if errorlevel 1 goto :Failed
 
echo 2. Generating %COMPILETESTCLASS% to test linq to sql types were generated correctly at compile time
%MSXSL% %CONFIGPATH% %PREDIR%GenerateTestTypes.xslt -o %COMPILETESTCLASS%
if errorlevel 1 goto :Failed
 
echo 3. Building %METALIN% from %CONFIGPATH%
%MSXSL% %CONFIGPATH% %PREDIR%DbmlPruner.xslt -o %METALIN%
if errorlevel 1 goto :Failed
 
echo 4. Generating %CONTEXTCLASSFILE% using %METALIN%
%SQLMETAL% %METALIN% /code:%CONTEXTCLASSFILE% /language:csharp /context:%CONTEXTCLASS% /namespace:%NAMESPACE% /serialization:Unidirectional
if errorlevel 1 goto :Failed
 
echo ======== Generation of LINQ to SQL classes completed successfully =========
endlocal
goto :EOF
 
::::::::::::::::::::::::::::::::::::::::::::::::::::::::::::::::::::::::::::::::
:Failed
 
echo Configuration %CONFIG% FAILED
endlocal
exit /B 1
Mar 1 10

Folding plug

by Alex Peck

This is a really nice design. The voiceover is considerably less inspiring.

Feb 11 10

XSLT Reference Links

by Alex Peck

Over the last couple of days I started using XSLT for the first time.
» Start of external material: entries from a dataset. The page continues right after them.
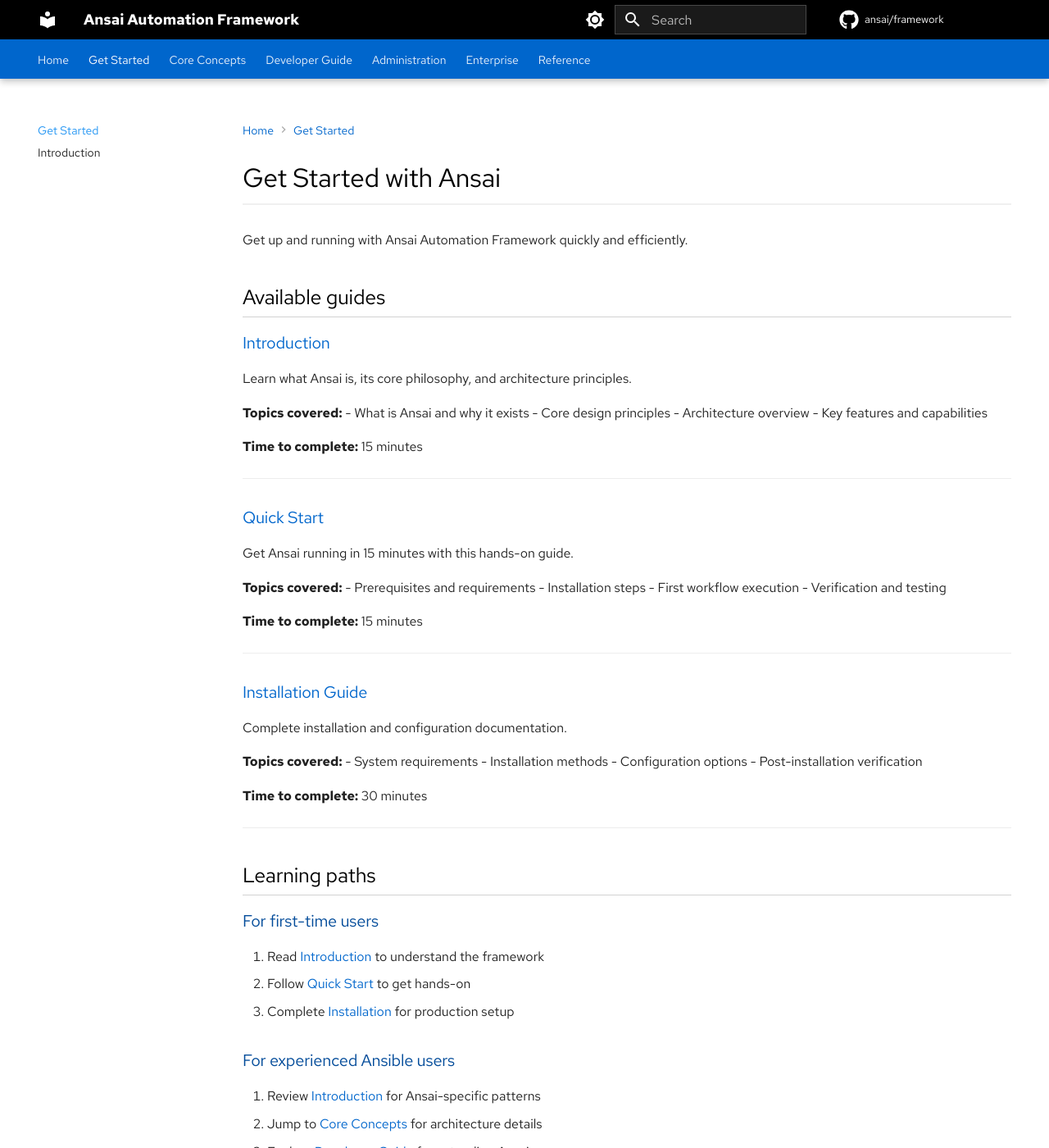
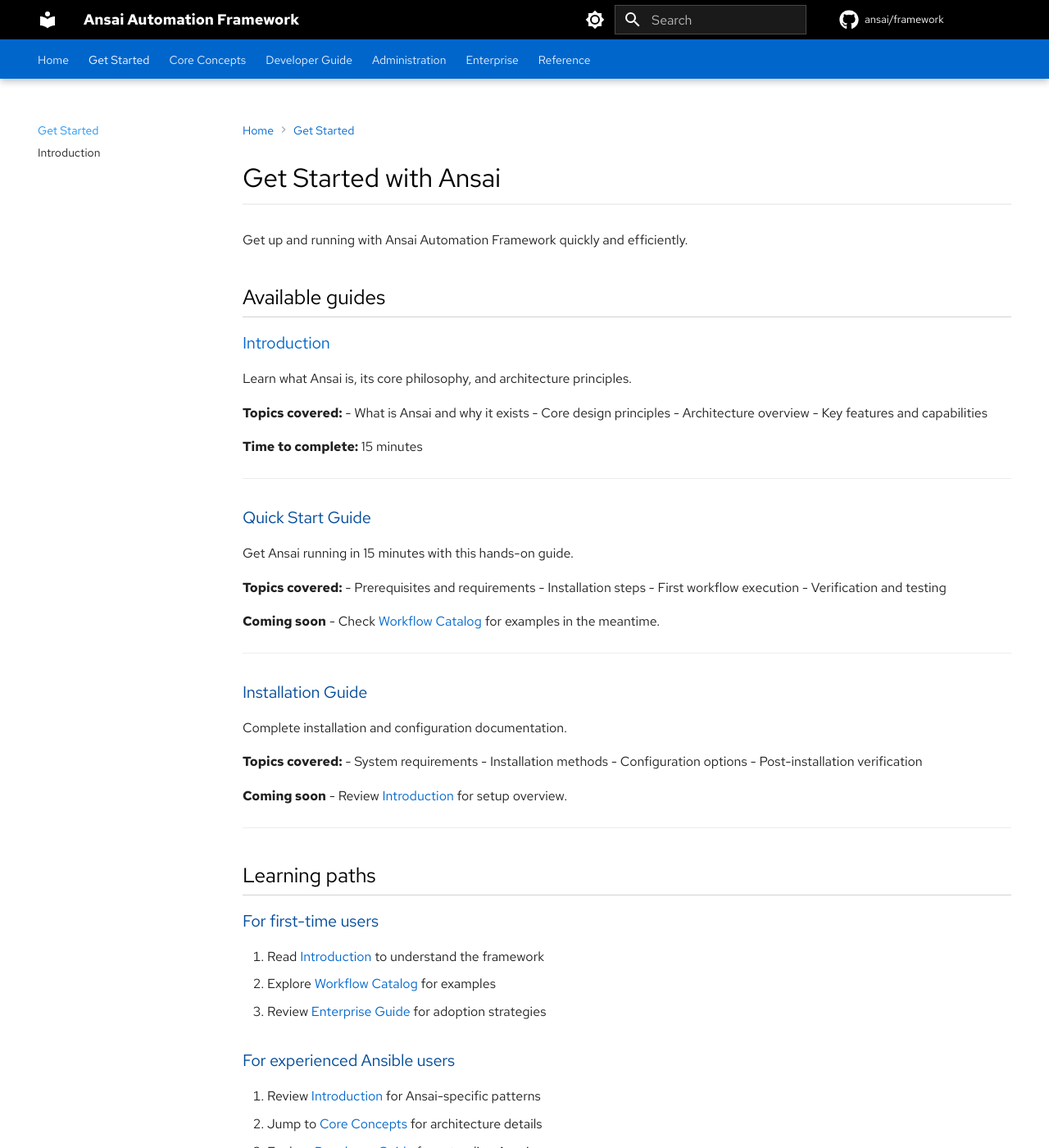
Before and after one commit to thebyrdman-git/ansai-landing, an MkDocs documentation site: the page built from docs/get-started/index.md, in a window 1280 px wide and 1400 px high. Shown: the whole window at 82% size. Built offline with MkDocs 1.6.1 and Material for MkDocs 9.7.7, drawn with Linux system fonts in a browser that asks for light colours; some web fonts are replaced; comment, search, counter and statistics services are not loaded; the version menu is left out.

Commit message:
Fix: Remove all broken installation/quickstart links, replace with working pages

```diff
--- a/docs/get-started/index.md
+++ b/docs/get-started/index.md
@@ -17,7 +17,7 @@
 
 ---
 
-### [Quick Start](../02-quickstart.md)
+### Quick Start Guide
 Get Ansai running in 15 minutes with this hands-on guide.
 
 **Topics covered:**
@@ -26,11 +26,11 @@
 - First workflow execution
 - Verification and testing
 
-**Time to complete:** 15 minutes
+**Coming soon** - Check [Workflow Catalog](../20-workflow-catalog.md) for examples in the meantime.
 
 ---
 
-### [Installation Guide](../03-installation.md)
+### Installation Guide
 Complete installation and configuration documentation.
 
 **Topics covered:**
@@ -39,7 +39,7 @@
 - Configuration options
 - Post-installation verification
 
-**Time to complete:** 30 minutes
+**Coming soon** - Review [Introduction](../01-introduction.md) for setup overview.
 
 ---
 
@@ -47,13 +47,13 @@
 
 ### For first-time users
 1. Read [Introduction](../01-introduction.md) to understand the framework
-2. Follow [Quick Start](../02-quickstart.md) to get hands-on
-3. Complete [Installation](../03-installation.md) for production setup
+2. Explore [Workflow Catalog](../20-workflow-catalog.md) for examples
+3. Review [Enterprise Guide](../enterprise/) for adoption strategies
 
 ### For experienced Ansible users
 1. Review [Introduction](../01-introduction.md) for Ansai-specific patterns
-2. Jump to [Core Concepts](../core-concepts/index.md) for architecture details
-3. Explore [Developer Guide](../developer-guide/index.md) for extending Ansai
+2. Jump to [Core Concepts](../core-concepts/) for architecture details
+3. Explore [Developer Guide](../developer-guide/) for extending Ansai
 
 ---
 
```
Also changed, not shown: docs/01-introduction.md (+5 -5 lines).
I found these useful links which were enough to get me going.

Feb 8 10

SqueezeServer WinForms Client

by Alex Peck

A couple of days ago I finally got fed up with the SqueezeCenter web interface. It’s not that it’s bad, it’s just that I open a lot of tabs in my browser, then can’t find the SqueezeCenter page when I need it.

A simple winforms Squeeze client.
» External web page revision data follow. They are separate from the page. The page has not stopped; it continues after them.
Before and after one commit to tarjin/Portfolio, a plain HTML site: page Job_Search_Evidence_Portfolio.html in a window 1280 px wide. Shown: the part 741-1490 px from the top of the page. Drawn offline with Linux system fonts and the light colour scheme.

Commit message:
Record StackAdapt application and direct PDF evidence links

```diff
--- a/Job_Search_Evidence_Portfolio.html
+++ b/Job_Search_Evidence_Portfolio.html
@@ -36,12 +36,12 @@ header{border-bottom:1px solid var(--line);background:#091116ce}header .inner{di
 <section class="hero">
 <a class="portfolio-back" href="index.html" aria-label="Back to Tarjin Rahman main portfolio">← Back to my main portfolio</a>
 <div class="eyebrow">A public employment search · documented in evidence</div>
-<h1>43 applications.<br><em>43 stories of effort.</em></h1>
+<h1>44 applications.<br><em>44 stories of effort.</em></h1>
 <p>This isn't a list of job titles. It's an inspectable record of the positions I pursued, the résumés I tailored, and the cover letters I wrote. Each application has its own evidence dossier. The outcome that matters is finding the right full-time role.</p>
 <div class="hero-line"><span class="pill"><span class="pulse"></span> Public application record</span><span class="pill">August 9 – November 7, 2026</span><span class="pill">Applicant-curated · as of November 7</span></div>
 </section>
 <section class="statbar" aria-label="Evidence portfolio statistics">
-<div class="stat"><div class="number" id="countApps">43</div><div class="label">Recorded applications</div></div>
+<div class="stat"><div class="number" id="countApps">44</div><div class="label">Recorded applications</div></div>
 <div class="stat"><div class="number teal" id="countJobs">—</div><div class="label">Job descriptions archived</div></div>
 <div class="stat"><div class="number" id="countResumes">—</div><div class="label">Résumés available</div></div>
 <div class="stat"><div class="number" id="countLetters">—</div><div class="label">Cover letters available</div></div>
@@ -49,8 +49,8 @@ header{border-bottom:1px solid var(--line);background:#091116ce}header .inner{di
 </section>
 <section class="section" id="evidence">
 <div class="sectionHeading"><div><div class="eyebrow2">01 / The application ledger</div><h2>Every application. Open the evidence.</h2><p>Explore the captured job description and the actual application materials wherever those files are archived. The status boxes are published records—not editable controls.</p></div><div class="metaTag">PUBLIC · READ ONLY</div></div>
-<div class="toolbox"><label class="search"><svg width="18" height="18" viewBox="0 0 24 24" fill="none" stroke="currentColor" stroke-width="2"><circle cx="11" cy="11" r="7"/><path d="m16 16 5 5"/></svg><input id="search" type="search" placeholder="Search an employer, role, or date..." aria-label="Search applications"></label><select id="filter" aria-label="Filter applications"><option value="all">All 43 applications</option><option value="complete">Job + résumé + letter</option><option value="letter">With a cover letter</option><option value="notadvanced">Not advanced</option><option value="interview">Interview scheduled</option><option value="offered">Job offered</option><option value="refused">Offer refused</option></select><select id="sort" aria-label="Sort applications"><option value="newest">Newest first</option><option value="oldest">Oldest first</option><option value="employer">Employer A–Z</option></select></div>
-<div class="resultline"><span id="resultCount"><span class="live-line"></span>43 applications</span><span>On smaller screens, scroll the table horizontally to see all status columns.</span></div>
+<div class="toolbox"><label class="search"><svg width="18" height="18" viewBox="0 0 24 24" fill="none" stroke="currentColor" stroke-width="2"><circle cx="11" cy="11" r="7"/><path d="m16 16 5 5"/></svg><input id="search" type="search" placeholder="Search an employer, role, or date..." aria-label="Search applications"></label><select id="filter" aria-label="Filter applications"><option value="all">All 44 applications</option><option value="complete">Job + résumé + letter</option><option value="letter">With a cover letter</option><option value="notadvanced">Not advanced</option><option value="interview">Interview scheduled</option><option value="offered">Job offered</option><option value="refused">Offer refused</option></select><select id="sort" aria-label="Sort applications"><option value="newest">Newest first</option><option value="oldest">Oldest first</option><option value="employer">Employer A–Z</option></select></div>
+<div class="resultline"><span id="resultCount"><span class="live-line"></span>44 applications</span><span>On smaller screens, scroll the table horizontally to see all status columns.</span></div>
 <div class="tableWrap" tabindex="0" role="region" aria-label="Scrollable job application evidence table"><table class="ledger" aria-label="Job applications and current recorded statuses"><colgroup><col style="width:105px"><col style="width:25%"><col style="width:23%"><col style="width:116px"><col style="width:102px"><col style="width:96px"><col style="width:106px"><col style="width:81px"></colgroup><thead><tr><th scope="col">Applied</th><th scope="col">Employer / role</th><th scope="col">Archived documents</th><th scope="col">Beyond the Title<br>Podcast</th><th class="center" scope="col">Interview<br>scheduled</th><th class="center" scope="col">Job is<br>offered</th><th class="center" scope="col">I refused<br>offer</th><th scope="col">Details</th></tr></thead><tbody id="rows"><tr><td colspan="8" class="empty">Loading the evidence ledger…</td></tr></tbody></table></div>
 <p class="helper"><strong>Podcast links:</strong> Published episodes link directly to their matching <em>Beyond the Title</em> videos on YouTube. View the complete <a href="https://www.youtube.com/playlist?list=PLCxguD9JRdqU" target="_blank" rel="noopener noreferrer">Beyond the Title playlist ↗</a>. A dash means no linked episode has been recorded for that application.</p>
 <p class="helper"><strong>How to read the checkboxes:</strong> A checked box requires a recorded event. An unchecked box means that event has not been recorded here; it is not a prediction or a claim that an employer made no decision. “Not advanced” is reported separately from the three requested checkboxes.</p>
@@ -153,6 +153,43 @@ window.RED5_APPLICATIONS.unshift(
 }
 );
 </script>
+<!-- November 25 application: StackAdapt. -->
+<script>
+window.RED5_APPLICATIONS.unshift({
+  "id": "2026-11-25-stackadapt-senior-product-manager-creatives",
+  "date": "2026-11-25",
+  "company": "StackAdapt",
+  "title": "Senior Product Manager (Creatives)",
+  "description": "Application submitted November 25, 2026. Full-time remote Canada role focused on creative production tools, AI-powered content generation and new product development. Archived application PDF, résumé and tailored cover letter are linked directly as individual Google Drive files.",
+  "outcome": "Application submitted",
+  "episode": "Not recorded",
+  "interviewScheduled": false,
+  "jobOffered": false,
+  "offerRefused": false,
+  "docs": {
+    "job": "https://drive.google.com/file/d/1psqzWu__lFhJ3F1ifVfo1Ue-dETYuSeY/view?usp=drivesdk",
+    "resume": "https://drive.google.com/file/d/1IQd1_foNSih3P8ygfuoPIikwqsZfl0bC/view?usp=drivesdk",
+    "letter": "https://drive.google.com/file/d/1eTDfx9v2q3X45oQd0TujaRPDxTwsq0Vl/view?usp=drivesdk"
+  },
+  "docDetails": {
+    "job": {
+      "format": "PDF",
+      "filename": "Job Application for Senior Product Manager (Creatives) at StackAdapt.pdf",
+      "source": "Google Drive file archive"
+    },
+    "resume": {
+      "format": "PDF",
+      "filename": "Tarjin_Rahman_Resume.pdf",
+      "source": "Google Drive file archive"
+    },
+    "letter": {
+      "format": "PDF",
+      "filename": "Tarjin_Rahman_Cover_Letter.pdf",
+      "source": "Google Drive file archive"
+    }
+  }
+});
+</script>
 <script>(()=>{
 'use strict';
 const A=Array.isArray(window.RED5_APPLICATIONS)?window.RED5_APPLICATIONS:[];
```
I thought it would be nice to be able to control SqueezeCenter from something sitting in the taskbar, so over the last couple of days I made a simple .NET client. I’ve got 90% of what I need running, so as a proof of concept it has served its purpose.

Most of my effort was spent on data access and marshalling threads into the UI. Once I finish under the hood I might make a WPF UI layer, which would make it much more presentable.